EXERCISE OBJECTIVE. From the listing below, select every line where the word "true" appears.

AVAILABLE RECORDS.
****

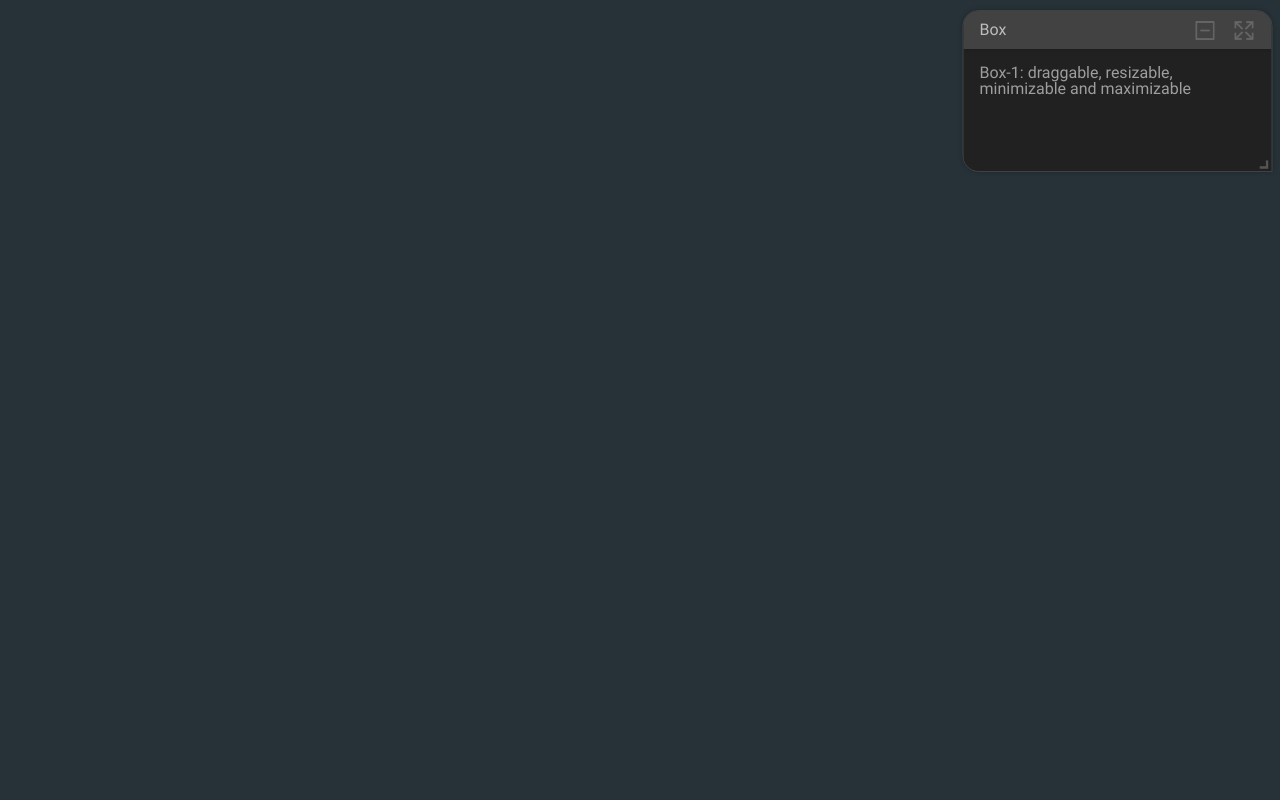
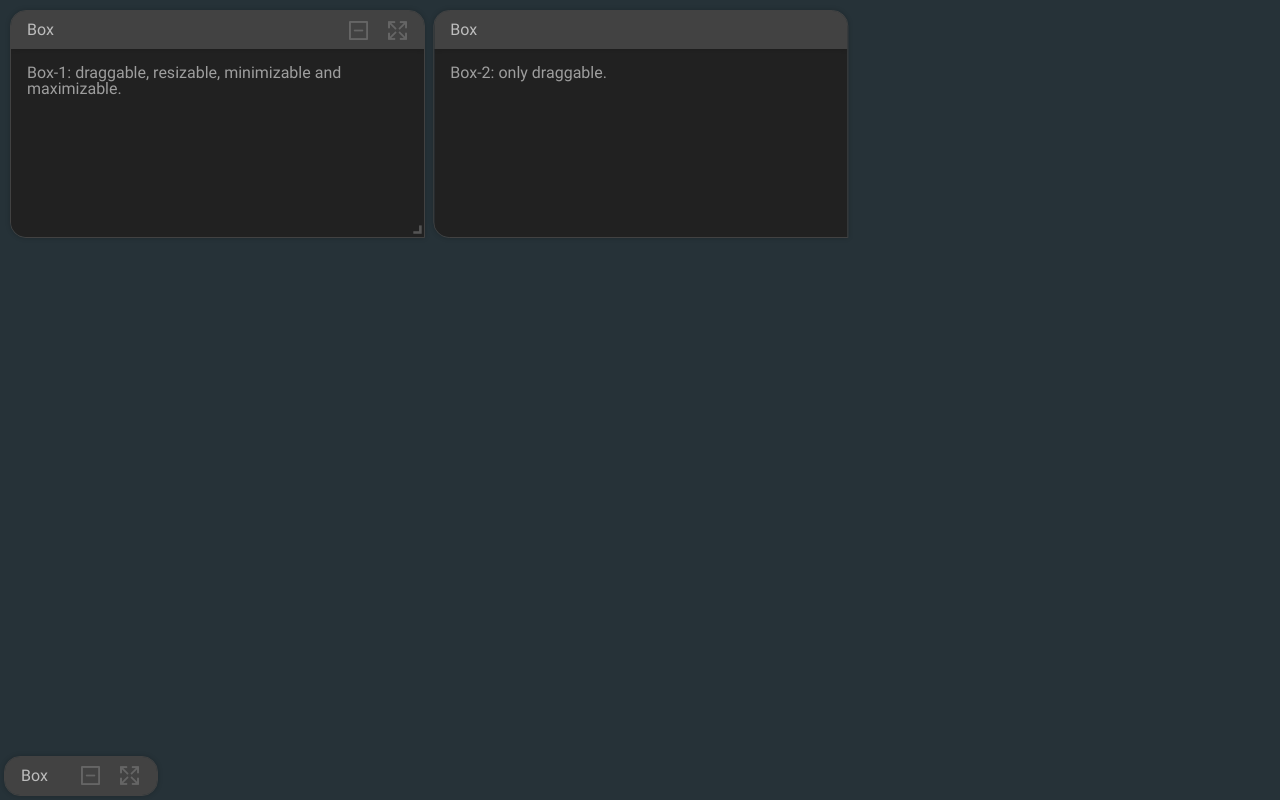
Before and after one commit to iding-ir/typescript-windows, a React (Create React App) app: page / in a window 1280 px wide. Built offline with nearby package versions, Linux system fonts and the light colour scheme.

Commit message:
Code refactor

```diff
--- a/src/components/Windows.tsx
+++ b/src/components/Windows.tsx
@@ -5,6 +5,7 @@ import { ResizableBox, ResizeCallbackData } from "react-resizable";
 import clsx from "clsx";
 
 import { useGrids } from "../utils/useGrids";
+import { getLocalStorage } from "../utils/getLocalStorage";
 
 export interface Window {
   key: string;
@@ -37,25 +38,11 @@ const Windows = (props: WindowsProps) => {
     return { ...total, [item.key]: item.startMinimized };
   }, {});
 
-  const iWindowSizes = localStorage.getItem("windowSizes")
-    ? JSON.parse(localStorage.getItem("windowSizes") as string)
-    : {};
-
-  const iWindowZIndexes = localStorage.getItem("windowZIndexes")
-    ? JSON.parse(localStorage.getItem("windowZIndexes") as string)
-    : {};
-
-  const iWindowLocations = localStorage.getItem("windowLocations")
-    ? JSON.parse(localStorage.getItem("windowLocations") as string)
-    : {};
-
-  const iWindowMaximizes = localStorage.getItem("windowMaximizes")
-    ? JSON.parse(localStorage.getItem("windowMaximizes") as string)
-    : {};
-
-  const iWindowMinimizes = localStorage.getItem("windowMinimizes")
-    ? JSON.parse(localStorage.getItem("windowMinimizes") as string)
-    : dWindowMinimizes;
+  const iWindowSizes = getLocalStorage("windowSizes", {});
+  const iWindowZIndexes = getLocalStorage("windowZIndexes", {});
+  const iWindowLocations = getLocalStorage("windowLocations", {});
+  const iWindowMaximizes = getLocalStorage("windowMaximizes", {});
+  const iWindowMinimizes = getLocalStorage("windowMinimizes", dWindowMinimizes);
 
   const [windowSizes, setWindowSizes] = useState(iWindowSizes);
   const [windowZIndexes, setWindowZIndexes] = useState(iWindowZIndexes);
@@ -239,7 +226,7 @@ const Windows = (props: WindowsProps) => {
           key={key}
           defaultPosition={windowLocations[key] || location}
           position={windowLocations[key] || location}
-          grid={[grid as number, grid as number]}
+          grid={[grid, grid]}
           scale={1}
           handle=".tw-draggable"
           bounds="parent"
--- /dev/null
+++ b/src/utils/getLocalStorage.ts
@@ -0,0 +1,5 @@
+export const getLocalStorage = (name: string, defaultValue: any) => {
+  return localStorage.getItem(name)
+    ? JSON.parse(localStorage.getItem(name) as string)
+    : defaultValue;
+};
--- a/src/windows.tsx
+++ b/src/windows.tsx
@@ -8,13 +8,35 @@ export const windows: Window[] = [
     key: "box-1",
     title: "box.title",
     component: (
-      <Box text="Box-1: draggable, resizable, minimizable and maximizable" />
+      <Box text="Box-1: draggable, resizable, minimizable and maximizable." />
     ),
-    grids: { x: 9, y: 0, w: 3, h: 2 },
+    grids: { x: 0, y: 0, w: 4, h: 3 },
     draggable: true,
     resizable: true,
     minimizable: true,
     maximizable: true,
     startMinimized: false,
   },
+  {
+    key: "box-2",
+    title: "box.title",
+    component: <Box text="Box-2: only draggable." />,
+    grids: { x: 4, y: 0, w: 4, h: 3 },
+    draggable: true,
+    resizable: false,
+    minimizable: false,
+    maximizable: false,
+    startMinimized: false,
+  },
+  {
+    key: "box-3",
+    title: "box.title",
+    component: <Box text="Box-3: starting minimized." />,
+    grids: { x: 8, y: 0, w: 4, h: 3 },
+    draggable: true,
+    resizable: true,
+    minimizable: true,
+    maximizable: true,
+    startMinimized: true,
+  },
 ];
```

****

WRITTEN SOLUTION.
     draggable: true,
     resizable: true,
     minimizable: true,
     maximizable: true,
+    draggable: true,
+    draggable: true,
+    resizable: true,
+    minimizable: true,
+    maximizable: true,
+    startMinimized: true,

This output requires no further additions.